property-2In my last post I continued to lament that many people faced with a divorce would have benefitted from a bit of education on divorce laws even before they got married.  In this post I continue down the aisle…more things people should know before they utter “I thee wed.”

  • If you claim you have separate property when you get divorced, you have the burden of proving it.  Hopefully you understand that in New York there are two kinds of property: (1) separate property and (2) marital property.  If you get divorced, a court will only divide marital property; it has no authority to divide separate property.  Separate property includes all the assets you had going into the marriage, any gifts or inheritances you receive after the marriage (as long as they are just to you and not to you and your spouse), and any awards you may receive for pain and suffering as part of a personal injury lawsuit.
  • So let’s say after ten years of marriage it’s time to call it quits.  You had a nice pension as part of your job when you got married which continued to increase in value during the marriage.  Is it separate property?  Marital?  The answer is both!  But, you have the burden of proving how much of it is separate property, or put another way, how much was the pension worth when you got married.  If you think your pension company has just been itching to tell you what the value of your account was when you got married years ago, to put it politely, you would be wrong.  Most pension companies only keep records for a couple of years.  It’s up to you to provide those records or to come up with some proof as to what the value was at the time of the marriage.  If you can’t produce the records, the entire pension may be classified as marital and your spouse may have a windfall.  The same thing could be true for that Van Gogh you have over the fireplace.  If you can’t prove you had it before the wedding, you may have a problem.  If you aren’t entering into a prenuptial agreement before you get married, I suggest you take an inventory of all of your assets and save all of your account statements just before you get married and put them someplace safe, just in case….

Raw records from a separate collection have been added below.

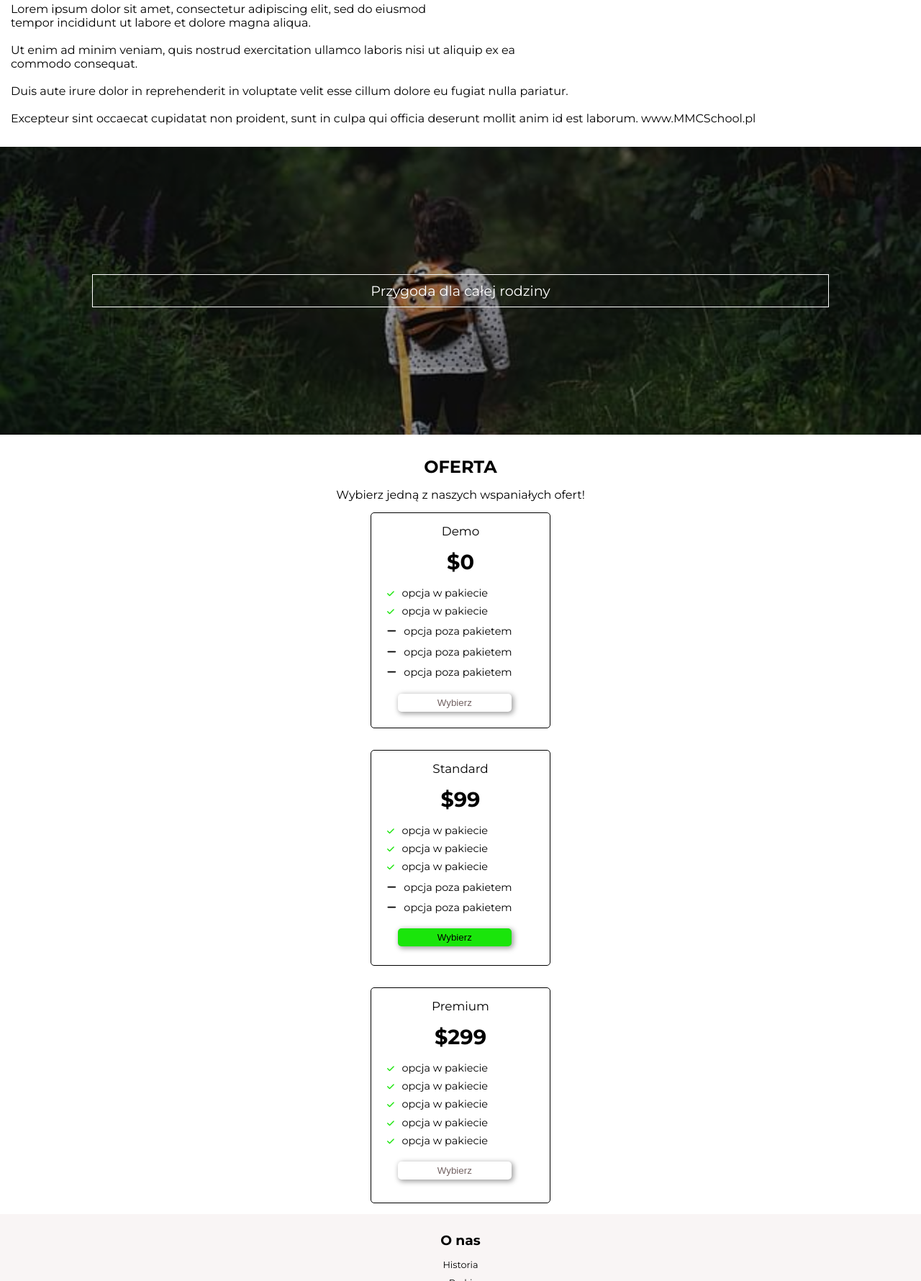
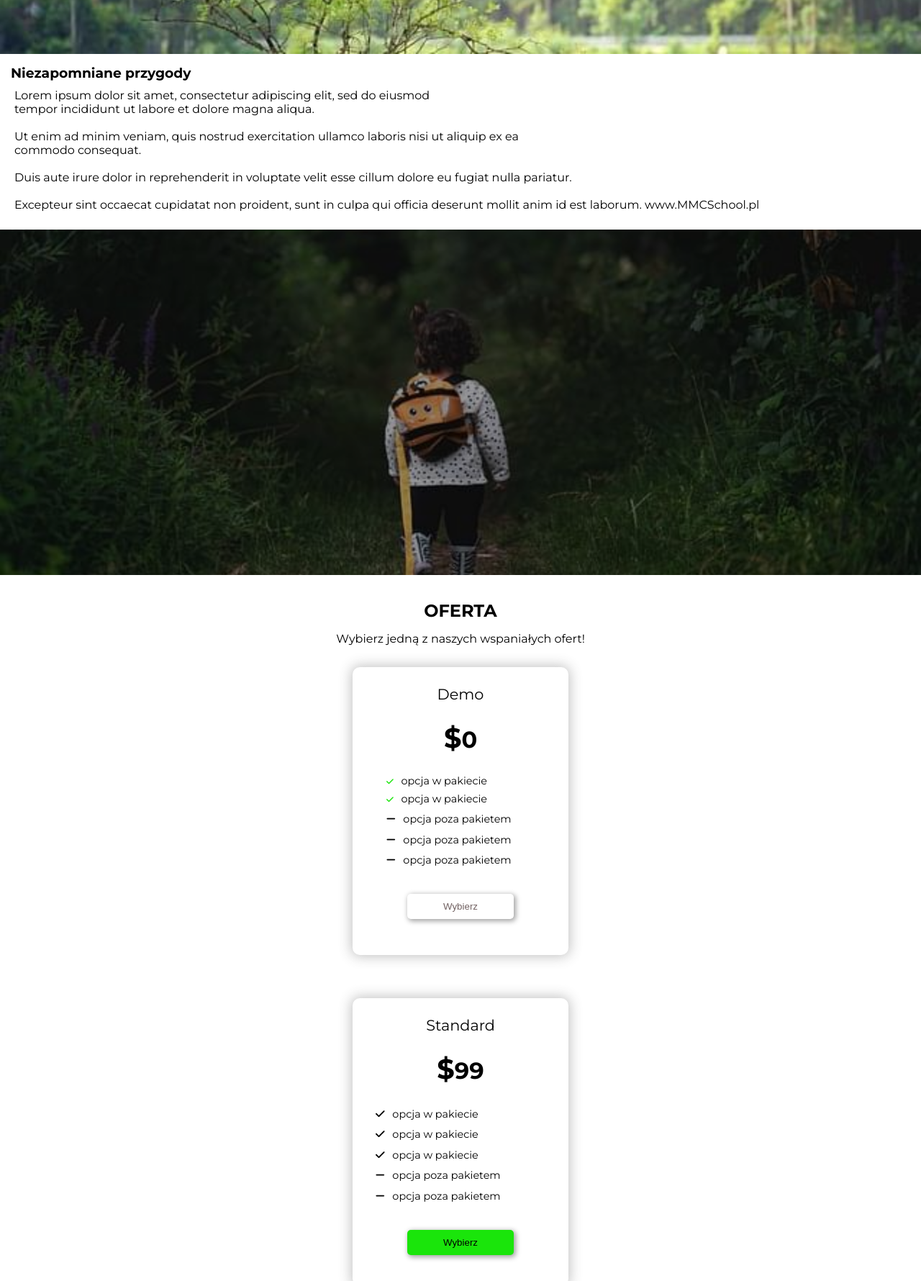
Before and after one commit to DawidOkojewProject/Forest, a website: page index.html in a window 1280 px wide. Shown: the part 1020-2800 px from the top of the page at 72% size. Drawn offline with Linux system fonts and the light colour scheme.

Commit message:
Added shadow to offer card, modified font weight in price, added close menu when you choose link

```diff
--- a/index.html
+++ b/index.html
@@ -13,6 +13,12 @@
 </head>
 
 <body>
+    <div  class="menu">
+            <a class="menu-link" href='#home''>Home</a>
+            <a class="menu-link" href="#about-us">O nas</a>
+            <a class="menu-link" href="#offers">Oferta</a>
+            <a class="menu-link" href="#contact">Kontakt</a>
+    </div>
     <section class="container">
         <nav class="phoneNav">
             <div class="logo"><a href="#"><i class="fa-solid fa-tree"></i>
@@ -23,8 +29,8 @@
         </nav>
 
     </section>
-    <main>
-        <section class="img">
+    <main id="home">
+        <section  class="img">
             <div class="hero-img jungle">
                 <div class="hero-shadow"></div>
                 <div class="hero-text">
@@ -34,7 +40,7 @@
 
             </div>
         </section>
-        <section class="about-us">
+        <section id="about-us" class="about-us">
             <h2 class="abous-us-title">o nas</h2>
             <div class="section-about-us">
                 <div class="section-about-us-img"></div>
@@ -61,39 +67,41 @@
 
             </div>
         </section>
-        <section class="offer">
+        <section id="offers" class="offer">
             <h2 class="abous-us-title">oferta</h2>
             <p class="center">Wybierz jedną z naszych wspaniałych ofert!</p>
             <div class="cards-box">
                 <div class="card demo">
                     <h3 class="center fwnormal">Demo</h3>
-                    <p class="price center">$0</p>
-                    <p> <i class="fa-solid fa-check"></i> opcja w pakiecie</p>
-                    <p><i class="fa-solid fa-check"></i> opcja w pakiecie</p>
-                    <p><i class="fa-solid fa-minus"></i> opcja poza pakietem</p>
-                    <p><i class="fa-solid fa-minus"></i> opcja poza pakietem</p>
-                    <p><i class="fa-solid fa-minus"></i> opcja poza pakietem</p>
-                    <button class="choose white">Wybierz</button>
+                    <p class="price center"><span class="bigger">$</span>0</p>
+                    <div class="options">
+                        <p> <i class="fa-solid fa-check"></i> opcja w pakiecie</p>
+                        <p><i class="fa-solid fa-check"></i> opcja w pakiecie</p>
+                        <p><i class="fa-solid fa-minus"></i> opcja poza pakietem</p>
+                        <p><i class="fa-solid fa-minus"></i> opcja poza pakietem</p>
+                        <p><i class="fa-solid fa-minus"></i> opcja poza pakietem</p>
+                    </div>
+                    <div class="divCenter"><button class="choose white">Wybierz</button></div>
                 </div>
                 <div class="card standard">
                     <h3 class="center fwnormal">Standard</h3>
-                    <p class="price center">$99</p>
+                    <p class="price center"><span class="bigger">$</span>99</p>
                     <p><i class="fa-solid fa-check"></i> opcja w pakiecie</p>
                     <p><i class="fa-solid fa-check"></i> opcja w pakiecie</p>
                     <p><i class="fa-solid fa-check"></i> opcja w pakiecie</p>
                     <p><i class="fa-solid fa-minus"></i> opcja poza pakietem</p>
                     <p><i class="fa-solid fa-minus"></i> opcja poza pakietem</p>
-                    <button class="choose green">Wybierz</button>
+                    <div class="divCenter"><button class="choose green">Wybierz</button></div>
                 </div>
                 <div class="card premium">
                     <h3 class="center fwnormal">Premium</h3>
-                    <p class="price center">$299</p>
+                    <p class="price center"><span class="bigger">$</span>299</p>
                     <p><i class="fa-solid fa-check"></i> opcja w pakiecie</p>
                     <p><i class="fa-solid fa-check"></i> opcja w pakiecie</p>
                     <p><i class="fa-solid fa-check"></i> opcja w pakiecie</p>
                     <p><i class="fa-solid fa-check"></i> opcja w pakiecie</p>
                     <p><i class="fa-solid fa-check"></i> opcja w pakiecie</p>
-                    <button class="choose white">Wybierz</button>
+                    <div class="divCenter"><button class="choose white">Wybierz</button></div>
                 </div>
             </div>
         </section>
@@ -123,6 +131,7 @@
             </ul>
         </div>
     </footer>
+    <script src="dist/js/main.min.js"></script>
 </body>
 
 </html>
--- /dev/null
+++ b/src/js/main.js
@@ -0,0 +1,15 @@
+const burgerBtn = document.querySelector('.burgerBtn');
+const menu = document.querySelector('.menu');
+const menuLinks = document.querySelectorAll('.menu-link'); // Zmieniłem `querySelector` na `querySelectorAll`
+
+const btn = () => {
+    menu.classList.toggle('active');
+
+    menuLinks.forEach(item => {
+        item.addEventListener('click', () => {
+            menu.classList.remove('active');
+        });
+    });
+};
+
+burgerBtn.addEventListener("click", btn);
--- a/src/sass/style.scss
+++ b/src/sass/style.scss
@@ -6,23 +6,50 @@
 	padding: 0;
 }
 body {
-	box-sizing: border-box;
-	margin: 0;
-	padding: 0;
-	// background-color: #000;
 	font-size: 16px;
 	font-family: 'Montserrat', sans-serif;
 }
 .container {
-	margin: 25px 0;
-}
+	margin-top: 0;
+	position: sticky;
+	top: 0;
+	background-color: #fff;
+	width: 100%;
 	.phoneNav {
 		display: flex;
-	// margin-top: 5vh;
 		justify-content: space-between;
 		font-size: 2rem;
-	margin: 0 6vw;
-	// width: 98vw;
+		padding: 5px 5px;
+		.burgerBtn {
+			z-index: 50;
+			font-size: 2rem;
+		}
+	}
+}
+.menu {
+	position: fixed;
+	top: 0;
+	height: 100vh;
+	width: 100%;
+	background-color: #31c65e;
+	z-index: 10;
+	display: flex;
+	flex-direction: column;
+	align-items: center;
+	justify-content: center;
+	transform: translateX(100%);
+	a {
+		padding: 20px 40px;
+		font-size: 2.8rem;
+	}
+}
+
+.active {
+	transform: translateX(0);
+}
+
+main {
+	padding-top: 20px;
 }
 .img {
 	display: flex;
@@ -33,13 +60,11 @@
 	display: inline;
 	margin-left: 5px;
 }
-section {
-	margin-top: 15px;
-}
+
 .hero-img {
 	position: relative;
-	height: 50vh;
-	width: auto;
+	max-height: 60vh;
+	width: 100vw;
 	background-size: cover;
 	z-index: -2;
 }
@@ -47,8 +72,7 @@
 	background-image: url('/dist/img/jungle-1807476_640.jpg');
 }
 .hero-shadow {
-	position: absolute;
-	height: 50vh;
+	height: 60vh;
 	width: 100vw;
 	background-color: rgba($color: #000000, $alpha: 0.4);
 	z-index: -1;
@@ -86,7 +110,7 @@
 }
 .section-about-us-img {
 	background-image: url('/dist/img/waters-3095682_640.jpg');
-	height: 50vh;
+	height: 60vh;
 	width: 100vw;
 	background-size: cover;
 }
@@ -94,13 +118,13 @@
 	padding: 15px;
 }
 .text-about-us-paragraph {
-	margin-top: 15px;
+	padding: 10px 5px;
 }
 
 .adventure {
 	background: url('/dist/img/girl-5785590_640.jpg');
 	position: relative;
-	height: 50vh;
+	width: 100vw;
 
 	background-position: center;
 	background-size: cover;
@@ -123,43 +147,56 @@
 .center {
 	text-align: center;
 }
-.card {
-	border: 1px solid black;
-	width: 250px;
-	height: 300px;
-	border-radius: 5px;
-	margin: 15px;
-	padding: 15px;
-}
 
-.price {
-	font-weight: 700;
-	font-size: 1.8rem;
-	padding: 5px;
-	margin: 10px 0;
-	// text-align: center;
-}
-.fa-check {
-	font-size: 0.7rem;
-	color: #1ae50b;
-}
+.offer {
+	padding: 20px 0px;
 	.cards-box {
 		display: flex;
 		flex-direction: column;
 		align-items: center;
 		font-size: 0.9rem;
+		.card {
+			// border: 1px solid black;
+			width: 300px;
+			height: 400px;
+			border-radius: 10px;
+			margin: 30px 5px;
+			padding: 25px;
+			box-shadow: 0px 0px 17px 2px rgba(53, 53, 53, 0.3);
+
+			.center{
+				font-size: 1.3rem;
 			}
+			.price {
+				font-weight: 700;
+				font-size: 2rem;
+				padding: 25px;
+				// margin: 10px 0;
+				// text-align: center;
+				.bigger{
+					font-size: 2.4rem;
+					font-weight:  600;
+				}
+			}
+			.options {
+				padding-left: 15px;
+				.fa-check {
+					font-size: 0.7rem;
+					color: #1ae50b;
+				}
+			}
+			.divCenter {
+				display: flex;
+				justify-content: center;
+				align-items: center;
+				height: 100px;
 				.choose {
 					border-radius: 5px;
-	padding: 5px 55px;
-	// border: 3px  solid rgba($color: #000000, $alpha: 0.2);
-	margin-top: 15px;
-	margin-left: 10%;
+					padding: 10px 50px;
 					border: none;
 					box-shadow: 2px 2px 7px 1px rgb(163, 163, 163);
 					color: #726262;
 				}
-
 				.white {
 					background-color: #fff;
 					transition: scale 0.3s;
@@ -174,9 +211,14 @@
 					color: #000;
 					transition: scale 0.3s;
 				}
-.green:hover{
+				.green:hover {
 					transform: scale(1.1);
 				}
+			}
+		}
+	}
+}
+
 .fa-solid {
 	padding: 7px;
 }
@@ -189,8 +231,6 @@
 	flex-direction: column;
 	justify-content: center;
 	align-items: center;
-}
-
 	.footer_section {
 		padding: 15px;
 		h3 {
@@ -204,7 +244,9 @@
 			font-size: 0.8rem;
 		}
 	}
-a{
+}
+
+a {
 	text-decoration: none;
 	color: #000;
 }
```
Also changed, not shown: dist/css/style.min.css, dist/js/main.min.js (added). Lines whose indentation alone changed are shown as unchanged.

To be continued.…  Join me next time for more on tales of the uninformed when I talk about how it’s not difficult to accidentally convert separate property into marital property.